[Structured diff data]
•••••

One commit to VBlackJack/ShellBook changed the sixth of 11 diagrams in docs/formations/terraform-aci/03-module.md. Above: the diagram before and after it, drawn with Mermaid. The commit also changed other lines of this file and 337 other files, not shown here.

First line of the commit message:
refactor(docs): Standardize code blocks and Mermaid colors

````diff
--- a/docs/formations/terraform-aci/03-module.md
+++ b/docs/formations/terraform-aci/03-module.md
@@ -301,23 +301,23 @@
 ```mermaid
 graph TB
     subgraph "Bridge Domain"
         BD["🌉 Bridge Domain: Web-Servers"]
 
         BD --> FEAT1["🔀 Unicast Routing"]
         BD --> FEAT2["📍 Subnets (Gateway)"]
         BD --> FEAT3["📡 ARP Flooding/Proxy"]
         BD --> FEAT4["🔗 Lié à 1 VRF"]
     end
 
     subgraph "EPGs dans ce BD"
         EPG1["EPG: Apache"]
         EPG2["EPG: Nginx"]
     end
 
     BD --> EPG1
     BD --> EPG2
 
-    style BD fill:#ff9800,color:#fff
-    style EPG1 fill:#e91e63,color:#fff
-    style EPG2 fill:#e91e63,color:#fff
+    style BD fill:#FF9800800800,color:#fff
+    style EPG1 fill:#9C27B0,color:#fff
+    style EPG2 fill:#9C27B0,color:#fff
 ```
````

•••••

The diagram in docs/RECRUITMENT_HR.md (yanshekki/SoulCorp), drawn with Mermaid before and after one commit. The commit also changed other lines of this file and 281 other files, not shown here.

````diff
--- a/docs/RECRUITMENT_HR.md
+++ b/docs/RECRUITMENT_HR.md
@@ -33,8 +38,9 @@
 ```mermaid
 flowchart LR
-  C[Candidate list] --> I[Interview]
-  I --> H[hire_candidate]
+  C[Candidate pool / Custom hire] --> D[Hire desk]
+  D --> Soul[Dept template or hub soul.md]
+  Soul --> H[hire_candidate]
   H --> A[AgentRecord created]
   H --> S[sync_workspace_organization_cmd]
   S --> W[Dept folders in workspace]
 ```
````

•••••

**Work required**:
Where a line of the data holds the word "fill", copy that line.

**Solution for this problem**:
-    style BD fill:#ff9800,color:#fff
-    style EPG1 fill:#e91e63,color:#fff
-    style EPG2 fill:#e91e63,color:#fff
+    style BD fill:#FF9800800800,color:#fff
+    style EPG1 fill:#9C27B0,color:#fff
+    style EPG2 fill:#9C27B0,color:#fff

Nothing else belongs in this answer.